Exercise:
Without the pictures, set down the records below word for word.

Dataset entries:
=====
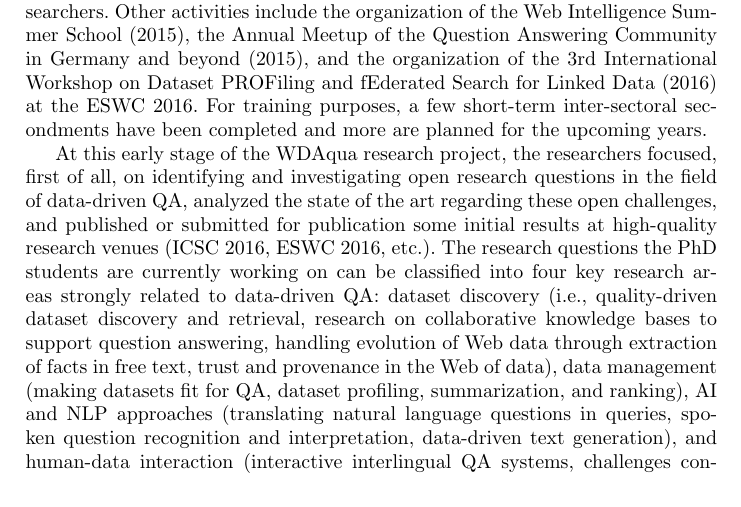
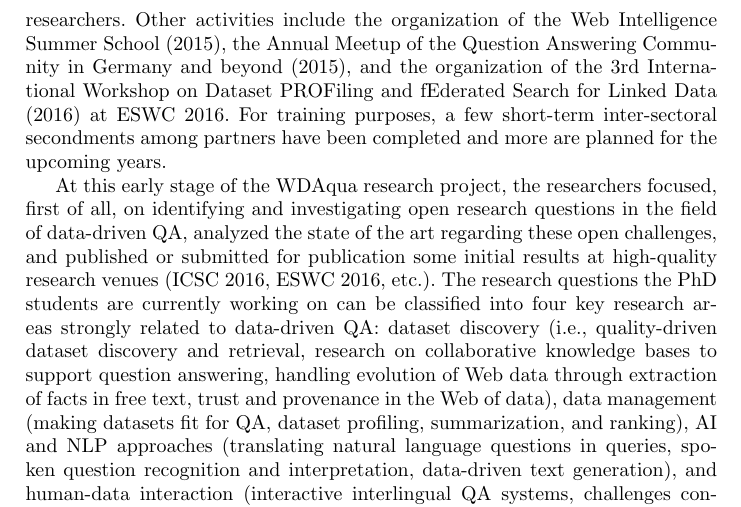
Before and after one commit to WDAqua/EU_NW_ESWC16, a LaTeX thesis (paper.tex): part of page 2 of 3, cut so that both start at the same text. Compiled offline with pdfLaTeX.

Commit message:
clarified

```diff
--- a/paper.tex
+++ b/paper.tex
@@ -40,8 +40,8 @@
         The first project year focused on the first two goals, while \christoph{Please think about this once more.  \emph{Exploitation} will happen in a late phase only, but even from the very start our work should of course be \emph{innovative} already.}innovation is expected to be achieved at the final stage of the project with the combination of the respective research results into an open data-driven QA platform and ecosystem.
 	\christoph{Not quite yet, but let's claim so and hope it'll be done by ESWC.}Recruitment of the PhD students has now been completed and various research and training events have been organized by the WDAqua members.
         In particular, the 1st WDAqua Learning Week in summer 2015 was an opportunity for the participants to gain hands-on experience on different components of QA systems and establish collaborations with fellow WDAqua early stage researchers.
-        Other activities include the organization of the Web Intelligence Summer School (2015), the Annual Meetup of the Question Answering Community in Germany and beyond (2015), and the organization of the 3rd International Workshop on Dataset PROFiling and fEderated Search for Linked Data (2016) at the ESWC 2016.
-	For training purposes, a few short-term inter-sectoral secondments have been completed and more are planned for the upcoming years.
+        Other activities include the organization of the Web Intelligence Summer School (2015), the Annual Meetup of the Question Answering Community in Germany and beyond (2015), and the organization of the 3rd International Workshop on Dataset PROFiling and fEderated Search for Linked Data (2016) at ESWC 2016.
+	For training purposes, a few short-term inter-sectoral secondments among partners have been completed and more are planned for the upcoming years.
 
 	At this early stage of the WDAqua research project, the researchers focused, first of all, on identifying and investigating open research questions in the field of data-driven QA, analyzed the state of the art regarding these open challenges, and published or submitted for publication some initial results at high-quality research venues (ICSC 2016, ESWC 2016, etc.).
 	The research questions the PhD students are currently working on can be classified into four key research areas strongly related to data-driven QA: dataset discovery (i.e., quality-driven dataset discovery and retrieval, research on collaborative knowledge bases to support question answering, handling evolution of Web data through extraction of facts in free text, trust and provenance in the Web of data), data management (making datasets fit for QA, dataset profiling, summarization, and ranking), AI and NLP approaches (translating natural language questions in queries, spoken question recognition and interpretation, data-driven text generation), and human-data interaction (interactive interlingual QA systems, challenges connected to data search and use).
```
=====
Output below:
Before and after one commit to WDAqua/EU_NW_ESWC16, a LaTeX thesis (paper.tex): part of page 2 of 3, cut so that both start at the same text. Compiled offline with pdfLaTeX.

Commit message:
clarified

```diff
--- a/paper.tex
+++ b/paper.tex
@@ -40,8 +40,8 @@
         The first project year focused on the first two goals, while \christoph{Please think about this once more.  \emph{Exploitation} will happen in a late phase only, but even from the very start our work should of course be \emph{innovative} already.}innovation is expected to be achieved at the final stage of the project with the combination of the respective research results into an open data-driven QA platform and ecosystem.
 	\christoph{Not quite yet, but let's claim so and hope it'll be done by ESWC.}Recruitment of the PhD students has now been completed and various research and training events have been organized by the WDAqua members.
         In particular, the 1st WDAqua Learning Week in summer 2015 was an opportunity for the participants to gain hands-on experience on different components of QA systems and establish collaborations with fellow WDAqua early stage researchers.
-        Other activities include the organization of the Web Intelligence Summer School (2015), the Annual Meetup of the Question Answering Community in Germany and beyond (2015), and the organization of the 3rd International Workshop on Dataset PROFiling and fEderated Search for Linked Data (2016) at the ESWC 2016.
-	For training purposes, a few short-term inter-sectoral secondments have been completed and more are planned for the upcoming years.
+        Other activities include the organization of the Web Intelligence Summer School (2015), the Annual Meetup of the Question Answering Community in Germany and beyond (2015), and the organization of the 3rd International Workshop on Dataset PROFiling and fEderated Search for Linked Data (2016) at ESWC 2016.
+	For training purposes, a few short-term inter-sectoral secondments among partners have been completed and more are planned for the upcoming years.
 
 	At this early stage of the WDAqua research project, the researchers focused, first of all, on identifying and investigating open research questions in the field of data-driven QA, analyzed the state of the art regarding these open challenges, and published or submitted for publication some initial results at high-quality research venues (ICSC 2016, ESWC 2016, etc.).
 	The research questions the PhD students are currently working on can be classified into four key research areas strongly related to data-driven QA: dataset discovery (i.e., quality-driven dataset discovery and retrieval, research on collaborative knowledge bases to support question answering, handling evolution of Web data through extraction of facts in free text, trust and provenance in the Web of data), data management (making datasets fit for QA, dataset profiling, summarization, and ranking), AI and NLP approaches (translating natural language questions in queries, spoken question recognition and interpretation, data-driven text generation), and human-data interaction (interactive interlingual QA systems, challenges connected to data search and use).
```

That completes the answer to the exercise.